[Working data — start]

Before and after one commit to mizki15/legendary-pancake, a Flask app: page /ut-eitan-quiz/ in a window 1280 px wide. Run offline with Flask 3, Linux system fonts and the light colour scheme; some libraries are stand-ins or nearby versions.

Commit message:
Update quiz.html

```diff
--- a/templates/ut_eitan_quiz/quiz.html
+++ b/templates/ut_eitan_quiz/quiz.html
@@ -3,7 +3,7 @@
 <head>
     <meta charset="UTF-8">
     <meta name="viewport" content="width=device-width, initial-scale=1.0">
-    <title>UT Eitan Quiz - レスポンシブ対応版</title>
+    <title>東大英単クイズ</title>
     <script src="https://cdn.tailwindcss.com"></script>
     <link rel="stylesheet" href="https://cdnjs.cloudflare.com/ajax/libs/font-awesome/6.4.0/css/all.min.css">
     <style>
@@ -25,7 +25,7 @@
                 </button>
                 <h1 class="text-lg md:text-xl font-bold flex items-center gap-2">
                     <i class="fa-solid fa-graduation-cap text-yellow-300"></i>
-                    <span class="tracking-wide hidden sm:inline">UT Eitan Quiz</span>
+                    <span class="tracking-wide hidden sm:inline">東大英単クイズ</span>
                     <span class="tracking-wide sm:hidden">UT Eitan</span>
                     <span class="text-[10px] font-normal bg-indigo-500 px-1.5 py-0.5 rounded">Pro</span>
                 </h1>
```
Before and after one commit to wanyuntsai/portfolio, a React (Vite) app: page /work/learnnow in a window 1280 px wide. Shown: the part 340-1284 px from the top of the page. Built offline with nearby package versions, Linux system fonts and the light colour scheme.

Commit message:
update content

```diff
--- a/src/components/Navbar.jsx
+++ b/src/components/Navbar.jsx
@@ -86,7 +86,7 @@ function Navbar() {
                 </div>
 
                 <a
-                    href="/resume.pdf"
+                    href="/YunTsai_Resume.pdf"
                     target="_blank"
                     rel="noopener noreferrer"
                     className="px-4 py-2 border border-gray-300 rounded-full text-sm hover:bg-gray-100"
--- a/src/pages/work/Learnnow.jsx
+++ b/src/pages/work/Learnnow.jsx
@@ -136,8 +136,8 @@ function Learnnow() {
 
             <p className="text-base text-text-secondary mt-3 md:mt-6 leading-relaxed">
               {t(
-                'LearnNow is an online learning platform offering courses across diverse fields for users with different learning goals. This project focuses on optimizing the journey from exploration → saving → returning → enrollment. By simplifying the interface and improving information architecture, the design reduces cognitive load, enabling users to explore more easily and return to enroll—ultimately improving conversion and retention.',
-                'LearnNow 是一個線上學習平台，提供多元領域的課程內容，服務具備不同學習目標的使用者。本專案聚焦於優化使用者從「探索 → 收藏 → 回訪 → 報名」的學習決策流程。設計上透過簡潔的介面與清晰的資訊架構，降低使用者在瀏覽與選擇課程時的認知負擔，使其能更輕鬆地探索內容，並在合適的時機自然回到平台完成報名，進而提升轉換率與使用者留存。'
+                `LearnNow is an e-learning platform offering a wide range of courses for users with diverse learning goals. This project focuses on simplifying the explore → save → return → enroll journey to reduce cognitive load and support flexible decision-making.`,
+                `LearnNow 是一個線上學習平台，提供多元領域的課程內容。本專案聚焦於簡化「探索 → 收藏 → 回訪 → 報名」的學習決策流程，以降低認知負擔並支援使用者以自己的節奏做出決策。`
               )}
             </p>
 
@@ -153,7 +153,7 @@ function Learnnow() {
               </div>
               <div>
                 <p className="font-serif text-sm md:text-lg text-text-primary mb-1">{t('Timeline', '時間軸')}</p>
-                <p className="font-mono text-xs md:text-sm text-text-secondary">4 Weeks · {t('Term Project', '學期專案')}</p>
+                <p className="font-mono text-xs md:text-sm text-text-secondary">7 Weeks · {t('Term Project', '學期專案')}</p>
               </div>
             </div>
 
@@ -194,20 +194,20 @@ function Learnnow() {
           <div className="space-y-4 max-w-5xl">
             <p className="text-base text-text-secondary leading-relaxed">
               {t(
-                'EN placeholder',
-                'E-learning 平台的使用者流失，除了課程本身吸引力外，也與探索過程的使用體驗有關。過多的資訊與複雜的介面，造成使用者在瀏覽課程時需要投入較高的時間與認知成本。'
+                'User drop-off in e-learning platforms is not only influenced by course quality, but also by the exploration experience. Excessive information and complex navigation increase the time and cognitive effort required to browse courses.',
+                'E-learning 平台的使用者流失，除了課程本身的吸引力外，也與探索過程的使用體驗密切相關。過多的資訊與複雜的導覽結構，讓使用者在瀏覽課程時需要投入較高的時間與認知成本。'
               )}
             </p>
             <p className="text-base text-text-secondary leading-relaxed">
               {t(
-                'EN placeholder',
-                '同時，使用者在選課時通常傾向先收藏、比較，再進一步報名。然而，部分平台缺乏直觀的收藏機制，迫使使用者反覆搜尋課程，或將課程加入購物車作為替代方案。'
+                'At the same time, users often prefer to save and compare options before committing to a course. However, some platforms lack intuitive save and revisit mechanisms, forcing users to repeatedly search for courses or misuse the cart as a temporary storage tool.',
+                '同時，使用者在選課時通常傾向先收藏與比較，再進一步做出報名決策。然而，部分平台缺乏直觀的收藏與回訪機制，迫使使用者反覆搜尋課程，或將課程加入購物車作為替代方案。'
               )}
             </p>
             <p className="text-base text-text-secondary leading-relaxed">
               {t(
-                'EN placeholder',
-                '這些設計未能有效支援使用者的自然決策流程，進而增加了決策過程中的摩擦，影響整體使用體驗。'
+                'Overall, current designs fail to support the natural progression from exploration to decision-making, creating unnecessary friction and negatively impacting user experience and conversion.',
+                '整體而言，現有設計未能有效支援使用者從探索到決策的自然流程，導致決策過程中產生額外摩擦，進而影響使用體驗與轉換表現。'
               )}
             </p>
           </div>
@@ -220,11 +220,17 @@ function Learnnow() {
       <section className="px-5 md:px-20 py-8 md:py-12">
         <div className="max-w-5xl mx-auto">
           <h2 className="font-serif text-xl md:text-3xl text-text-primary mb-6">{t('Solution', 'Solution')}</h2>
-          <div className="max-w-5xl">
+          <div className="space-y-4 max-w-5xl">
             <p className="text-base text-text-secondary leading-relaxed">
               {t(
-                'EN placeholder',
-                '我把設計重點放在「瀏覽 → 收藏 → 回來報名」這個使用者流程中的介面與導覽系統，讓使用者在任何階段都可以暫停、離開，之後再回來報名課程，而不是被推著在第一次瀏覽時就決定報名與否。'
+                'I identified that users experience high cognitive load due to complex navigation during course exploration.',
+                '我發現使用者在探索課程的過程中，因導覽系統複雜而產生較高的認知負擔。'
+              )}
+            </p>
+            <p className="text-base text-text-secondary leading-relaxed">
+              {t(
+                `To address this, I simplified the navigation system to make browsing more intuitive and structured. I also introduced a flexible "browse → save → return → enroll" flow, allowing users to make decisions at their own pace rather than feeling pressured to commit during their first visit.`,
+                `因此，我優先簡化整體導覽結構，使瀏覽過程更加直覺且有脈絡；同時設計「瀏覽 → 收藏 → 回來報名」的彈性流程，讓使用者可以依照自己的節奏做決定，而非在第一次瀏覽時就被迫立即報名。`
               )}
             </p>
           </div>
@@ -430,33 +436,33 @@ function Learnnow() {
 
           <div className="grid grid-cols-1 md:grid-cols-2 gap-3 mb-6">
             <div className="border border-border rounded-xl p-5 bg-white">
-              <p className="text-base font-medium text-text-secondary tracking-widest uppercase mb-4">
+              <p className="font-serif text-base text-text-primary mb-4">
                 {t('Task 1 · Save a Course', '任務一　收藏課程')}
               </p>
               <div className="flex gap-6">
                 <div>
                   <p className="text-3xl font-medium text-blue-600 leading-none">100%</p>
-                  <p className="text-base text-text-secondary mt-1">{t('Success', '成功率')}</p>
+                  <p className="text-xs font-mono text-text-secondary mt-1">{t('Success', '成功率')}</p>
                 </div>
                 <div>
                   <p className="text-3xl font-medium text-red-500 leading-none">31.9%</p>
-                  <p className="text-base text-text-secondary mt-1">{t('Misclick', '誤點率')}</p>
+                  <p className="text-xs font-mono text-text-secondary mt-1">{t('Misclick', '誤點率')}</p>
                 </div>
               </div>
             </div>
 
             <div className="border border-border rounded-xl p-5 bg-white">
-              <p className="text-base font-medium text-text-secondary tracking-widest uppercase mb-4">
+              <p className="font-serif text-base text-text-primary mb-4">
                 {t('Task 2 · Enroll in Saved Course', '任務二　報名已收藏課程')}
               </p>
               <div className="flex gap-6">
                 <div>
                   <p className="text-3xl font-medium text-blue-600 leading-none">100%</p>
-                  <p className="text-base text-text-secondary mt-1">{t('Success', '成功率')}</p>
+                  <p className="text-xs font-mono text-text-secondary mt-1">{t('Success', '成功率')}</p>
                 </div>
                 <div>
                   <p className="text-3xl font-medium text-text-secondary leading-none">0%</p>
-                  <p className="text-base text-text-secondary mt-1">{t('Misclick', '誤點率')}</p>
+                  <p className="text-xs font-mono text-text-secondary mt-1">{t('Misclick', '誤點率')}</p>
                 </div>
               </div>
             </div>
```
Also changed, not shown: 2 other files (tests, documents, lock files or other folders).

[Working data — finish]

### Exercise description
Copy each line of the listing that includes "explore".

### Exercise solution
-                'LearnNow is an online learning platform offering courses across diverse fields for users with different learning goals. This project focuses on optimizing the journey from exploration → saving → returning → enrollment. By simplifying the interface and improving information architecture, the design reduces cognitive load, enabling users to explore more easily and return to enroll—ultimately improving conversion and retention.',
+                `LearnNow is an e-learning platform offering a wide range of courses for users with diverse learning goals. This project focuses on simplifying the explore → save → return → enroll journey to reduce cognitive load and support flexible decision-making.`,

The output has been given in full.